Segment Start: Records for the task

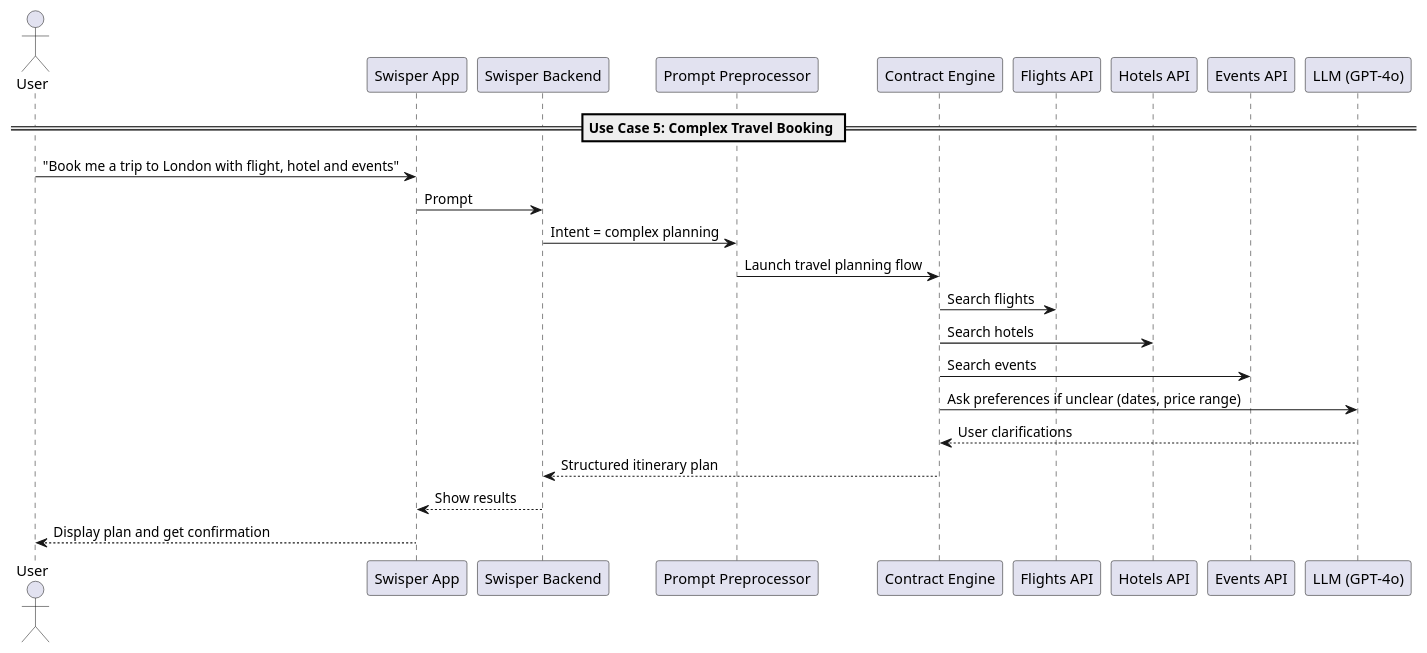
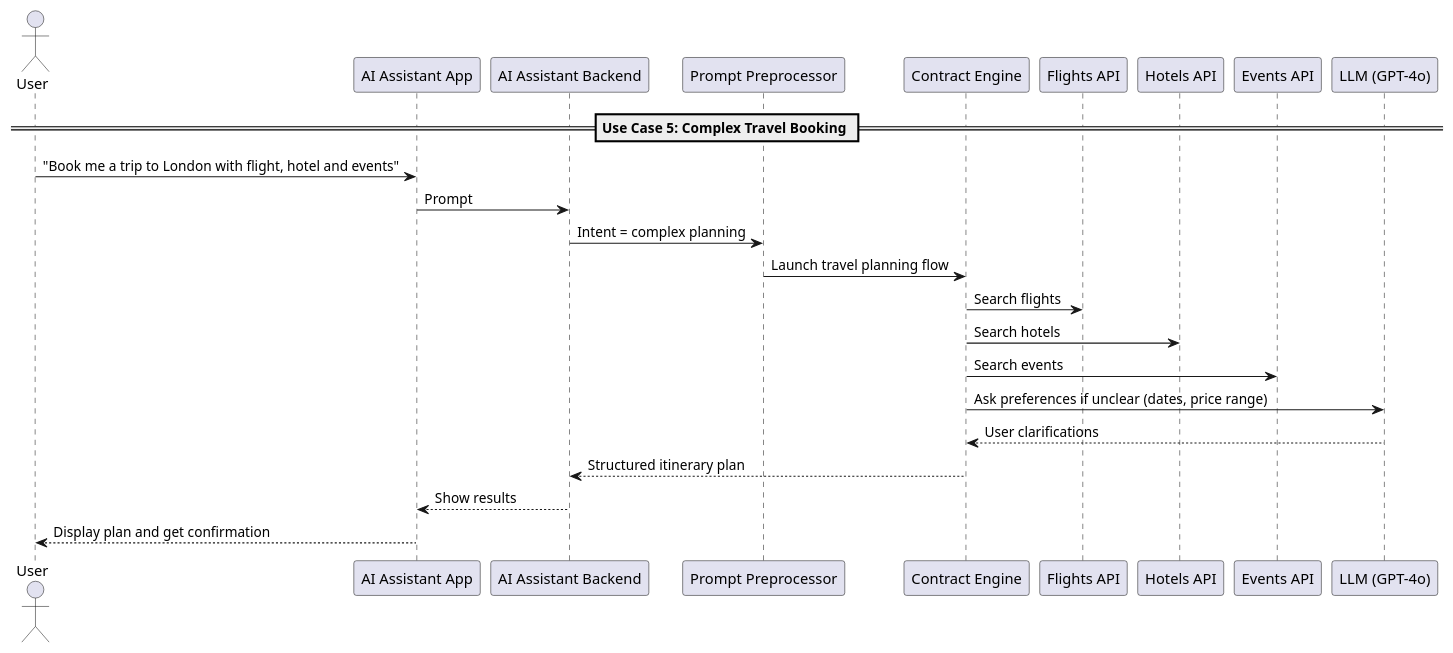
One commit to Sundi1972/Swisper_Core changed the diagram in Architecture/use_case_5_5__complex_travel_booking.puml. Above: the diagram before and after it, drawn with PlantUML. The commit also changed 23 other files, not shown here.

```diff
--- a/Architecture/use_case_5_5__complex_travel_booking.puml
+++ b/Architecture/use_case_5_5__complex_travel_booking.puml
@@ -1,26 +1,26 @@
 @startuml
 == Use Case 5: Complex Travel Booking ==
 actor User
-participant "Swisper App" as App5
-participant "Swisper Backend" as Backend5
+participant "AI Assistant App" as App5
+participant "AI Assistant Backend" as Backend5
 participant "Prompt Preprocessor" as Pre5
 participant "Contract Engine" as Contract5
 participant "Flights API" as Flights
 participant "Hotels API" as Hotels
 participant "Events API" as Events
 participant "LLM (GPT-4o)" as LLM5
 
 User -> App5 : "Book me a trip to London with flight, hotel and events"
 App5 -> Backend5 : Prompt
 Backend5 -> Pre5 : Intent = complex planning
 Pre5 -> Contract5 : Launch travel planning flow
 Contract5 -> Flights : Search flights
 Contract5 -> Hotels : Search hotels
 Contract5 -> Events : Search events
 Contract5 -> LLM5 : Ask preferences if unclear (dates, price range)
 LLM5 --> Contract5 : User clarifications
 Contract5 --> Backend5 : Structured itinerary plan
 Backend5 --> App5 : Show results
 App5 --> User : Display plan and get confirmation
 
 @enduml
```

Segment End: Records for the task

--- Prompt ---
Exactly as written, print each entry, leaving all pictures out.

--- Result of this task ---
One commit to Sundi1972/Swisper_Core changed the diagram in Architecture/use_case_5_5__complex_travel_booking.puml. Above: the diagram before and after it, drawn with PlantUML. The commit also changed 23 other files, not shown here.

```diff
--- a/Architecture/use_case_5_5__complex_travel_booking.puml
+++ b/Architecture/use_case_5_5__complex_travel_booking.puml
@@ -1,26 +1,26 @@
 @startuml
 == Use Case 5: Complex Travel Booking ==
 actor User
-participant "Swisper App" as App5
-participant "Swisper Backend" as Backend5
+participant "AI Assistant App" as App5
+participant "AI Assistant Backend" as Backend5
 participant "Prompt Preprocessor" as Pre5
 participant "Contract Engine" as Contract5
 participant "Flights API" as Flights
 participant "Hotels API" as Hotels
 participant "Events API" as Events
 participant "LLM (GPT-4o)" as LLM5
 
 User -> App5 : "Book me a trip to London with flight, hotel and events"
 App5 -> Backend5 : Prompt
 Backend5 -> Pre5 : Intent = complex planning
 Pre5 -> Contract5 : Launch travel planning flow
 Contract5 -> Flights : Search flights
 Contract5 -> Hotels : Search hotels
 Contract5 -> Events : Search events
 Contract5 -> LLM5 : Ask preferences if unclear (dates, price range)
 LLM5 --> Contract5 : User clarifications
 Contract5 --> Backend5 : Structured itinerary plan
 Backend5 --> App5 : Show results
 App5 --> User : Display plan and get confirmation
 
 @enduml
```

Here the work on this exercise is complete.